(The BCS theory is now considered insufficient to fully explain superconductivity.)
Scientists at Westinghouse make the first commercial superconducting wire, an alloy of niobium and titanium.
A graduate student at Cambridge University, Brian D. Josephson, predicts that current will flow between two superconductors even when they are separated by a non-superconductor (or insulator). The phenomenon, now called the Josephson effect, has been successfully used in quantum-mechanical circuitry. He wins the 1973 Nobel Prize in Physics for his discovery.
Two Swiss scientists working for IBM — Alex Müller and Georg Bednorz — make a startling breakthrough when they create a copper-oxide, or cuprate, superconductor.
They concoct a brittle ceramic compound — from lanthanum, barium, copper and oxygen — that smashes a long-standing temperature barrier by superconducting at the highest then-known temperature of 35 K, or minus 397 degrees F. This copper oxide becomes the first so-called "high-temperature" superconductor.
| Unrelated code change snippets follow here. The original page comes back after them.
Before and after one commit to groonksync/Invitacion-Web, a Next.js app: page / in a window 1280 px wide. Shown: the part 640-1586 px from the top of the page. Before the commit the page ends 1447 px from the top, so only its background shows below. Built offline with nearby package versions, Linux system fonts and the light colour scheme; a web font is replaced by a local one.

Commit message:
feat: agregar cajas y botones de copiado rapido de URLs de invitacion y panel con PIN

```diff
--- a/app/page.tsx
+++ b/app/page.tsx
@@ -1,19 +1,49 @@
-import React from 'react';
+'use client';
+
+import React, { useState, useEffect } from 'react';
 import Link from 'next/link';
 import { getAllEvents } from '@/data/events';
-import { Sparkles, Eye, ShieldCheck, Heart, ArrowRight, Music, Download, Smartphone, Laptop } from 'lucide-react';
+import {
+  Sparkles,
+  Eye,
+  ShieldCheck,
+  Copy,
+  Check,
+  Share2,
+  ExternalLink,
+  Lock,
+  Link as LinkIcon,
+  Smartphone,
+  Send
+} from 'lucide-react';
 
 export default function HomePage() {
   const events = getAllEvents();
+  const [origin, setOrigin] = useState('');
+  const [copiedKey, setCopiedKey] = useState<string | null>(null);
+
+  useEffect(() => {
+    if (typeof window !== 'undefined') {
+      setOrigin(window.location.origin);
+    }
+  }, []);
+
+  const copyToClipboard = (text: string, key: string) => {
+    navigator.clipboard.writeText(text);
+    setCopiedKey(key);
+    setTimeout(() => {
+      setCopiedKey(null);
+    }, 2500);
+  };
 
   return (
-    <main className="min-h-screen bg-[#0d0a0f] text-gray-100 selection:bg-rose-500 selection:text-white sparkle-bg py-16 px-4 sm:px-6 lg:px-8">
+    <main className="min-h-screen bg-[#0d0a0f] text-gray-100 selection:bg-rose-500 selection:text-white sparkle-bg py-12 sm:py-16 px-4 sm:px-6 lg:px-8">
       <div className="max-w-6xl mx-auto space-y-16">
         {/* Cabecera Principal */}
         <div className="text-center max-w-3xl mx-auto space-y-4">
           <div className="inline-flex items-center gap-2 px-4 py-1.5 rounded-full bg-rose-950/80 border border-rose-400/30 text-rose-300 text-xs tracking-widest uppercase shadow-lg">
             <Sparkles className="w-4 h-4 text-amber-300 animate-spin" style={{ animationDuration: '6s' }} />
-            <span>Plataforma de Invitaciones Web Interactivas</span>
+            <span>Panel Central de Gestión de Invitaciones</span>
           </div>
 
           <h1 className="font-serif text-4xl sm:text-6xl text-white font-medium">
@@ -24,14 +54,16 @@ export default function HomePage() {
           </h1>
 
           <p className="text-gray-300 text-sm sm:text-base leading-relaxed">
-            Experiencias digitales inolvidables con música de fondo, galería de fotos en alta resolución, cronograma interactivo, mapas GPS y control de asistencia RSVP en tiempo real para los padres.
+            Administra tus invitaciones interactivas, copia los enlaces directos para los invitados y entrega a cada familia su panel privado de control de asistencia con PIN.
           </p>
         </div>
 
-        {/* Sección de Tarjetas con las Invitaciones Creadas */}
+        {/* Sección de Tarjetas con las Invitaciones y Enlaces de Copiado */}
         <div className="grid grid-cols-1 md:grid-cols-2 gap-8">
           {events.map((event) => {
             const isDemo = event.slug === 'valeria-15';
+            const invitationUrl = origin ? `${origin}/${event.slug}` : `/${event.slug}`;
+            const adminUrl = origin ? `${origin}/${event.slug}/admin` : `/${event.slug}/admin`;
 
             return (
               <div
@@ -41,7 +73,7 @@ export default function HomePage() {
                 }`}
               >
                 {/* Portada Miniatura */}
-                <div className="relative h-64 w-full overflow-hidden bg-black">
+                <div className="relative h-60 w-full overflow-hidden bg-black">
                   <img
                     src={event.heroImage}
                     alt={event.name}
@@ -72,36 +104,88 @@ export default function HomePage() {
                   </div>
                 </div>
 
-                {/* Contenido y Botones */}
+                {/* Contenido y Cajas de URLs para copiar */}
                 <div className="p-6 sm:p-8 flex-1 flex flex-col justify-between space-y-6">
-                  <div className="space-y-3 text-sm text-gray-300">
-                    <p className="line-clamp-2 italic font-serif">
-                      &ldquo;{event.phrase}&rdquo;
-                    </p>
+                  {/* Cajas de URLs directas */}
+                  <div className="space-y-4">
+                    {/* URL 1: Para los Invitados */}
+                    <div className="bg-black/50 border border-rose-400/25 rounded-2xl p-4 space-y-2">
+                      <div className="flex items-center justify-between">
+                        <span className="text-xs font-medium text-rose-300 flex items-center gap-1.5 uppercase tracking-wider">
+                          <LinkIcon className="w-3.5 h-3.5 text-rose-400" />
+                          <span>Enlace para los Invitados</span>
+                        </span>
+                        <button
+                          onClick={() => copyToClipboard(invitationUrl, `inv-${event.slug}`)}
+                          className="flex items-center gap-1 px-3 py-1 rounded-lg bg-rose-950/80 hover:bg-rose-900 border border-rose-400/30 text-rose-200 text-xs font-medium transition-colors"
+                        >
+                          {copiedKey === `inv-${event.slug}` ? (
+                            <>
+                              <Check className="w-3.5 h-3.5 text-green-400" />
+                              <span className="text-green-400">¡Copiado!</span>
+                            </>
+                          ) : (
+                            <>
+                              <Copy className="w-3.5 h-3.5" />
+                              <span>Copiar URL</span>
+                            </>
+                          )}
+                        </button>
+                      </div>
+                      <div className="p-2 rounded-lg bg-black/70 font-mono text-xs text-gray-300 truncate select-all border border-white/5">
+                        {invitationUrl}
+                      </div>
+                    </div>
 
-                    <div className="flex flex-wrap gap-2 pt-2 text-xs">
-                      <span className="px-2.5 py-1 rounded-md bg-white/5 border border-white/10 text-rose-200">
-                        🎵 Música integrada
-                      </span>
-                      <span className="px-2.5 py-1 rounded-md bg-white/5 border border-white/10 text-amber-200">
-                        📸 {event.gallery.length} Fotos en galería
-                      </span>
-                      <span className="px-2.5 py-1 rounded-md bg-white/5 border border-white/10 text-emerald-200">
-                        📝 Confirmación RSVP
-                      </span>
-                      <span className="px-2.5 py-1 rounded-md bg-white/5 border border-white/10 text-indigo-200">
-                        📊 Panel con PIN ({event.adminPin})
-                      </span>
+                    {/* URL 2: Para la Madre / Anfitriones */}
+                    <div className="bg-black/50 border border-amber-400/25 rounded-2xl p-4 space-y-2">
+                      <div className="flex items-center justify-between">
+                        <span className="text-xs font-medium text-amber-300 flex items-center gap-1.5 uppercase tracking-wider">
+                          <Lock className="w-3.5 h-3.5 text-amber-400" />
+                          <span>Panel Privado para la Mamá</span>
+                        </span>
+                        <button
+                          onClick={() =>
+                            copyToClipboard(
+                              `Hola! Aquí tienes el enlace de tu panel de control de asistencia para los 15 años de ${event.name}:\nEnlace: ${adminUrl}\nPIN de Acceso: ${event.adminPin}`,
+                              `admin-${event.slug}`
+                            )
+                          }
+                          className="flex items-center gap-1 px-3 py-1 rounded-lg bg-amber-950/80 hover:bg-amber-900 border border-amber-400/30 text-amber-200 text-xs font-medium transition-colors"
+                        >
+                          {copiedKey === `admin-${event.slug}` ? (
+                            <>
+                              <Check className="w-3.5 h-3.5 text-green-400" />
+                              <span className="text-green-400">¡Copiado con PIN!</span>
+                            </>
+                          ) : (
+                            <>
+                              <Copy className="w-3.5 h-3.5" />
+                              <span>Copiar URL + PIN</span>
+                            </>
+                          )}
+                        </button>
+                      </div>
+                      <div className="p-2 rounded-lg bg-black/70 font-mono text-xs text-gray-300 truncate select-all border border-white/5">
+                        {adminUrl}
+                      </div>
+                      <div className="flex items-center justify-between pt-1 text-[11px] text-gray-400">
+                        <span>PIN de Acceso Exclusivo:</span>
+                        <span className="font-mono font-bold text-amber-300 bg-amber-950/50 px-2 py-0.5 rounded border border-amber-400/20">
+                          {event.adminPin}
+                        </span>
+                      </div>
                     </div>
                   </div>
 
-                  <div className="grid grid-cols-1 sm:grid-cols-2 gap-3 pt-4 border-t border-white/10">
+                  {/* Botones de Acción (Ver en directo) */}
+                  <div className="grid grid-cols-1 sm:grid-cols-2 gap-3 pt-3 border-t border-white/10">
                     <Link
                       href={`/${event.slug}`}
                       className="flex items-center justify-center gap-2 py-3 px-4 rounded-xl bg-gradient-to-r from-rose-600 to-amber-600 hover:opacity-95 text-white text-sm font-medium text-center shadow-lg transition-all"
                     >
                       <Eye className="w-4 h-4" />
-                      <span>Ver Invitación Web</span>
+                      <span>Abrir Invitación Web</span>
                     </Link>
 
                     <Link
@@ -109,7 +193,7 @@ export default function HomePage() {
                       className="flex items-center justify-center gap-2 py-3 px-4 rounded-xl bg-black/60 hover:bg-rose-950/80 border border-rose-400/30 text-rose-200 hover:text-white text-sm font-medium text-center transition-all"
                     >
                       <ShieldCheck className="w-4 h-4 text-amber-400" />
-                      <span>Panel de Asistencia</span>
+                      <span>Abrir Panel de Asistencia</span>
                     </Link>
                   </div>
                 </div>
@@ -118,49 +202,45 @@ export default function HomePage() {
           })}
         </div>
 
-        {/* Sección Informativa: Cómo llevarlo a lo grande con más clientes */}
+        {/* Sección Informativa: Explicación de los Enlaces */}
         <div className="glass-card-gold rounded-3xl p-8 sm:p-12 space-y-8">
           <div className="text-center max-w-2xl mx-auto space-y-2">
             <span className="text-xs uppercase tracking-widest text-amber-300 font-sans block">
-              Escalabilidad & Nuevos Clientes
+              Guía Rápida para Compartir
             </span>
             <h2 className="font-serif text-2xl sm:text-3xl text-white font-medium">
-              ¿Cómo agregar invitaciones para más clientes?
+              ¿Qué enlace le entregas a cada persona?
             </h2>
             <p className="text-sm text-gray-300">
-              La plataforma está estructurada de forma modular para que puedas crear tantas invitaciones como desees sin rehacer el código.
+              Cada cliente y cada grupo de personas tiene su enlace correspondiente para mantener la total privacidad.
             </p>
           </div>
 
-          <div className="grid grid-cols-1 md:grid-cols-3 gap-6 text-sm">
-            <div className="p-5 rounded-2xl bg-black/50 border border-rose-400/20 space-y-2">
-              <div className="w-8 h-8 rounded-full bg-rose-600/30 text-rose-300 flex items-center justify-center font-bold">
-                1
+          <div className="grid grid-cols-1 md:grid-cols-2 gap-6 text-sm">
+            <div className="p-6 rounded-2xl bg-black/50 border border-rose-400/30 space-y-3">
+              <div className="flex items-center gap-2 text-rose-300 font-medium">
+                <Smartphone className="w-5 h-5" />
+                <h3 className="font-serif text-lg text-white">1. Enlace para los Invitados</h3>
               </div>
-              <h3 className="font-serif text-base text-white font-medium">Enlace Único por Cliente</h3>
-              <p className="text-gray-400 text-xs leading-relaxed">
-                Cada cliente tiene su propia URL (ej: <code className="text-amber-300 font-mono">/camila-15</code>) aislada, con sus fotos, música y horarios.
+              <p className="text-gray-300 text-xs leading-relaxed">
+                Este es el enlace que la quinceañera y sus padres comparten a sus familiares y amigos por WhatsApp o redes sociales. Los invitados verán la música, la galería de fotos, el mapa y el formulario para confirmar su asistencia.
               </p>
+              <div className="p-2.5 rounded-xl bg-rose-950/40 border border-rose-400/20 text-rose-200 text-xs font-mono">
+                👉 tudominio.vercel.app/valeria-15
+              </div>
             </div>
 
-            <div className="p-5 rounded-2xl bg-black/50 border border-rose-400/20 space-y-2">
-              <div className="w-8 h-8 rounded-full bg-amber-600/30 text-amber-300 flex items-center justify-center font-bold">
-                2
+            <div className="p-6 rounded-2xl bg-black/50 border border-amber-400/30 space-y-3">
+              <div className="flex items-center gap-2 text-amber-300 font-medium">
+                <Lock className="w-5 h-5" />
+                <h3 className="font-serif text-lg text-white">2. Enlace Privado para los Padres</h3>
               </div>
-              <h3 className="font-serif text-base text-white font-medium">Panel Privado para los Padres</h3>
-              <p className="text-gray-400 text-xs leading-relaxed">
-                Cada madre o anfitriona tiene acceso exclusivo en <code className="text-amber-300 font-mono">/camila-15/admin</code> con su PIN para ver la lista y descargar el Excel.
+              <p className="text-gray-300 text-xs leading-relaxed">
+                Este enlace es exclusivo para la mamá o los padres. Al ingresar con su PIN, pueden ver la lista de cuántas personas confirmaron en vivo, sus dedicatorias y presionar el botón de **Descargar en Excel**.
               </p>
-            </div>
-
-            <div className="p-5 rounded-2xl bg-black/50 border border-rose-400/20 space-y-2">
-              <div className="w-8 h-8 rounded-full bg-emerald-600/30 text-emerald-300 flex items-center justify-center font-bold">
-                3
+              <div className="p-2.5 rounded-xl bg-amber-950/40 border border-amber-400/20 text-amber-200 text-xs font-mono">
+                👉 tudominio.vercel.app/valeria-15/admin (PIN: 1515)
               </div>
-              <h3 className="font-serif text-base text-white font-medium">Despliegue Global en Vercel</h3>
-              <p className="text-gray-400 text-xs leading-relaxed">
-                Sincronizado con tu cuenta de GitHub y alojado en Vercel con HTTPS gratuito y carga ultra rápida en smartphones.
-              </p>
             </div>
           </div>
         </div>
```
It's a puzzling discovery because ceramics don't normally conduct electricity; they're insulators.
Both of the IBM researchers win the Nobel Prize for their work in 1987.
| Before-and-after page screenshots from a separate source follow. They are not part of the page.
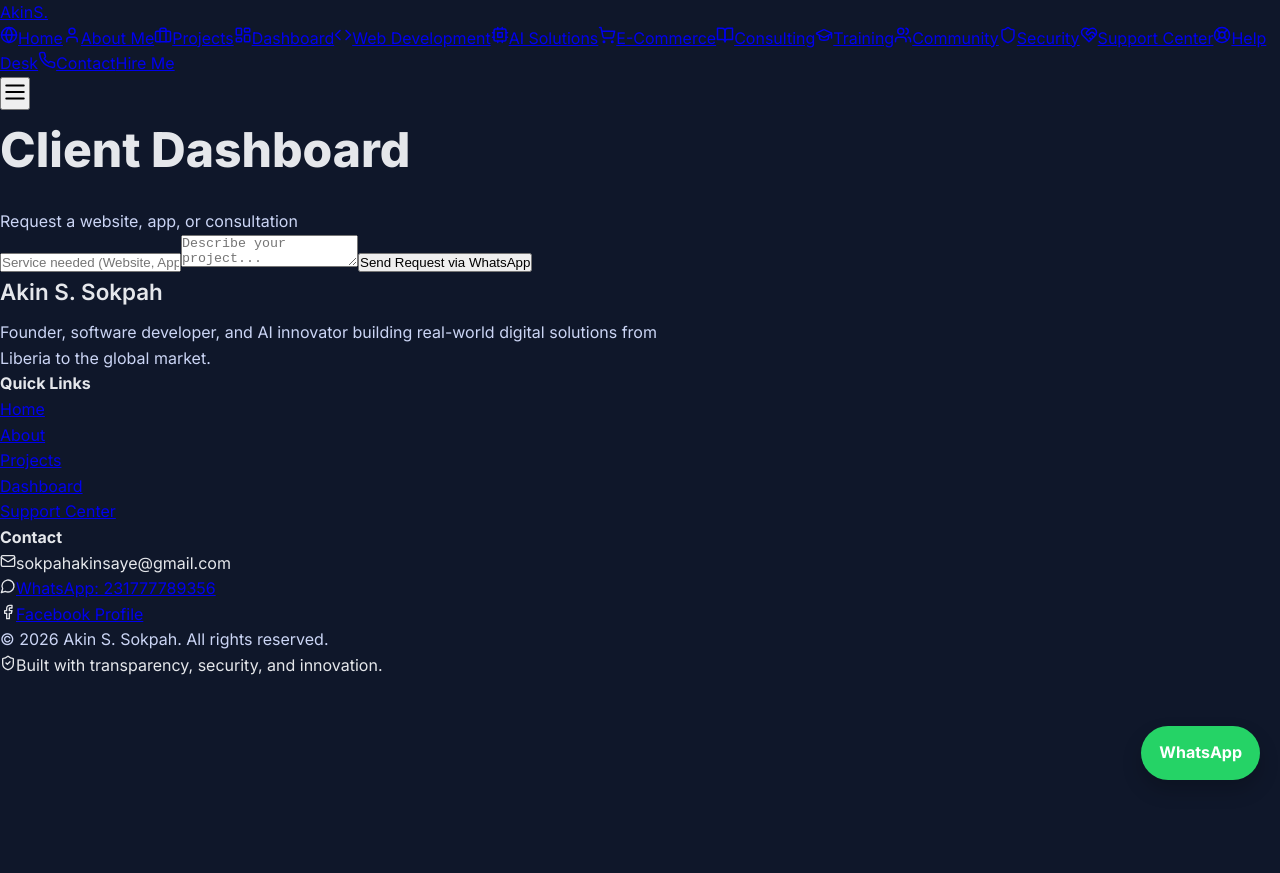
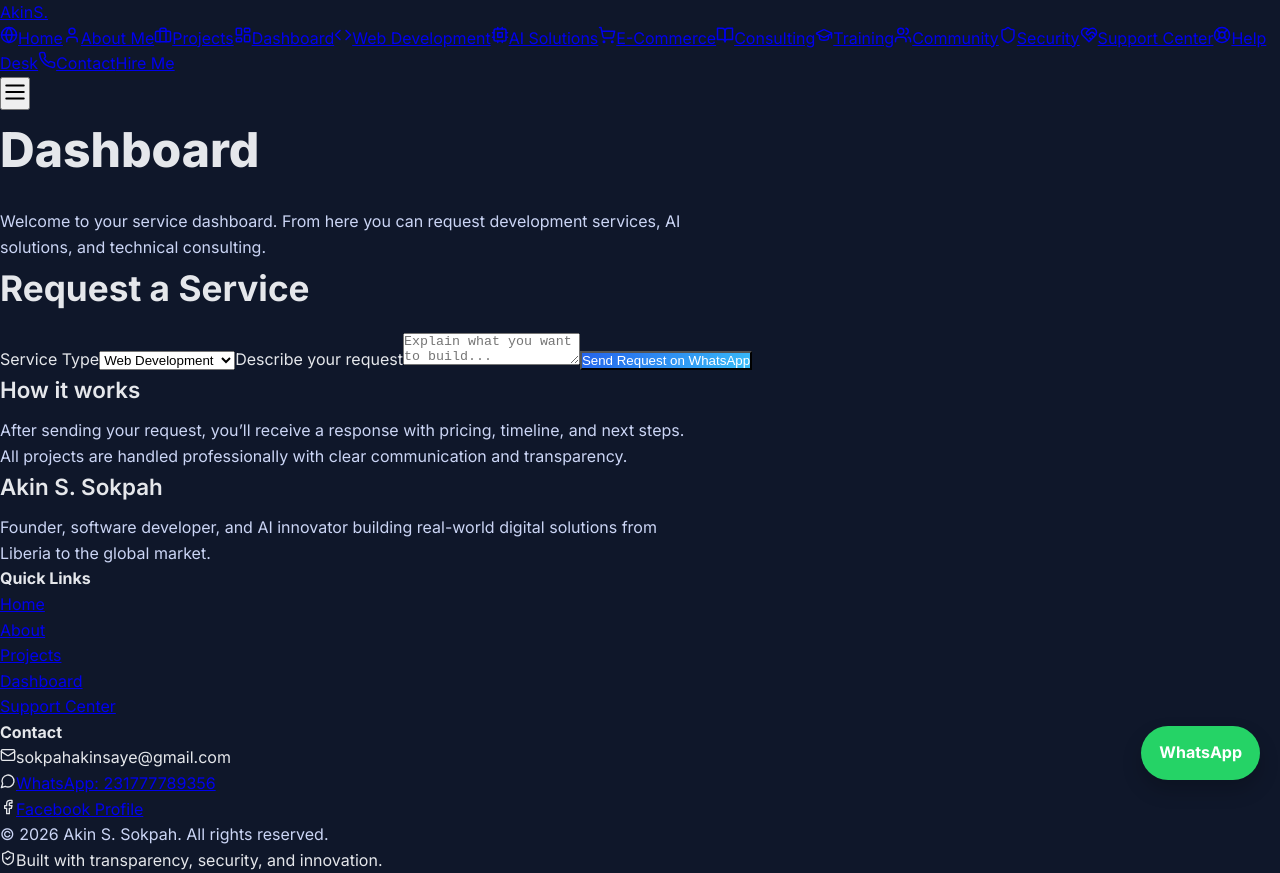
Before and after one commit to stech-hub/Sokpah-Tech-Platform, a React (Vite) app: page /dashboard in a window 1280 px wide. Before the commit the page ends 800 px from the top, so only its background shows below. Built offline with nearby package versions, Linux system fonts and the light colour scheme.

Commit message:
Update Dashboard.jsx

```diff
--- a/pages/Dashboard.jsx
+++ b/pages/Dashboard.jsx
@@ -1,10 +1,13 @@
-import { useState } from "react";
+/* ============================================================
+   File: pages/Dashboard.jsx
+   Author: Akin S. Sokpah
+   Description:
+   Professional dashboard entry page
+   ============================================================ */
 
 const WHATSAPP_NUMBER = "231777789356";
 
-export default function Dashboard() {
-  const [service, setService] = useState("");
-  const [details, setDetails] = useState("");
+/* ===================== UTILITIES ===================== */
 
 function openWhatsApp(message) {
   const encodedMessage = encodeURIComponent(message);
@@ -12,48 +15,67 @@ export default function Dashboard() {
   window.open(url, "_blank");
 }
 
-  function handleSubmit(e) {
-    e.preventDefault();
-
-    const requestId =
-      "REQ-" + Math.random().toString(36).substring(2, 10).toUpperCase();
-
-    const message = `
-Hello Akin Sokpah 👋
-
-📌 Request ID: ${requestId}
-🛠 Service: ${service}
-📝 Details: ${details}
-
-Please respond when available.
-`;
-
-    openWhatsApp(message);
+function generateRequestId() {
+  return (
+    "REQ-" +
+    Math.random().toString(36).substring(2, 10).toUpperCase()
+  );
 }
 
+/* ===================== COMPONENT ===================== */
+
+export default function Dashboard() {
+  const requestId = generateRequestId();
+
   return (
-    <section className="dashboard">
-      <h1>Client Dashboard</h1>
-      <p>Request a website, app, or consultation</p>
+    <div className="page">
+      <h1>Dashboard</h1>
+      <p>
+        Welcome to your service dashboard. From here you can
+        request development services, AI solutions, and technical
+        consulting.
+      </p>
 
-      <form onSubmit={handleSubmit} className="dashboard-form">
-        <input
-          type="text"
-          placeholder="Service needed (Website, App, AI, etc.)"
-          value={service}
-          onChange={(e) => setService(e.target.value)}
-          required
-        />
+      {/* SERVICE CARD */}
+      <div className="form-card">
+        <h2>Request a Service</h2>
 
-        <textarea
-          placeholder="Describe your project..."
-          value={details}
-          onChange={(e) => setDetails(e.target.value)}
-          required
-        />
+        <label>Service Type</label>
+        <select>
+          <option>Web Development</option>
+          <option>Web Application</option>
+          <option>AI Solutions</option>
+          <option>Dashboard System</option>
+          <option>Consulting</option>
+        </select>
 
-        <button type="submit">Send Request via WhatsApp</button>
-      </form>
-    </section>
+        <label>Describe your request</label>
+        <textarea placeholder="Explain what you want to build..." />
+
+        <button
+          className="btn-primary"
+          onClick={() =>
+            openWhatsApp(
+              `Hello Akin, I want to request a service.\nRequest ID: ${requestId}`
+            )
+          }
+        >
+          Send Request on WhatsApp
+        </button>
+      </div>
+
+      {/* INFO CARD */}
+      <div className="payment-card">
+        <h3>How it works</h3>
+        <p>
+          After sending your request, you’ll receive a response
+          with pricing, timeline, and next steps.
+        </p>
+        <p className="payment-note">
+          All projects are handled professionally with clear
+          communication and transparency.
+        </p>
+      </div>
+    </div>
   );
 }
```
Lines whose indentation alone changed are shown as unchanged.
Researchers at the University of Alabama-Huntsville and at the University of Houston tweak the 1986 formula and discover the first material to superconduct at a temperature "warm" enough to use liquid nitrogen (92 K, or minus 294 degrees F) rather than liquid helium. The scientists substitute yttrium for lanthanum and create what's called YBCO (yttrium barium copper oxide).
The importance of this discovery is that YBCO (pronounced "IB-co") can be cooled using liquid nitrogen, a much cheaper refrigerant. In the wake of YBCO's discovery, many new high-temperature superconductors are created.
Japanese scientist Hideo Hosono and coworkers at the Tokyo Institute of Technology discover a new class of materials known as iron-based or pnictide (pronounced NICK- tide) superconductors.
Hosono creates an iron-arsenic mix that superconducts at 26 K or minus 412 degrees F. In the wake of his discovery, scientists quickly uncover compounds that work at 55 K, or minus 361 degrees F.
Most importantly, Hosono's discovery means researchers now have two high-temperature superconductors to work with and compare: the cuprates and the pnictides.
Today, some scientists maintain that there is one common factor underlying all high-temperature superconductivity, while others contend that there's probably more than one way to superconduct at high temperatures.
Only time, and more laboratory investigations, will tell.
Posted April 8, 2011